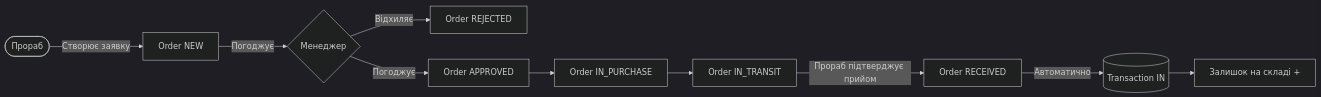
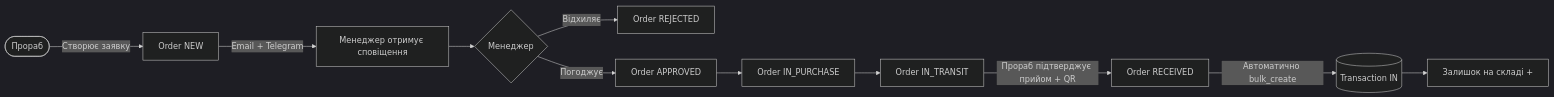
One commit to cs-kpnu/build-flow changed the first of 2 diagrams in README.md. Above: the diagram before and after it, drawn with Mermaid (dark theme). The commit also changed other lines of this file, not shown here.

````diff
--- a/README.md
+++ b/README.md
@@ -224,12 +262,13 @@
 ```mermaid
 flowchart LR
     A([Прораб]) -->|Створює заявку| B[Order NEW]
-    B -->|Погоджує| C{Менеджер}
+    B -->|Email + Telegram| N1[Менеджер отримує сповіщення]
+    N1 --> C{Менеджер}
     C -->|Відхиляє| D[Order REJECTED]
     C -->|Погоджує| E[Order APPROVED]
     E --> F[Order IN_PURCHASE]
     F --> G[Order IN_TRANSIT]
-    G -->|Прораб підтверджує прийом| H[Order RECEIVED]
-    H -->|Автоматично| I[(Transaction IN)]
+    G -->|Прораб підтверджує прийом + QR| H[Order RECEIVED]
+    H -->|Автоматично bulk_create| I[(Transaction IN)]
     I --> J[Залишок на складі +]
 ```
````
□ □ □ □
Total lines holding "Order" in the records: report this figure alone.

■ Solution to the exercise ■
7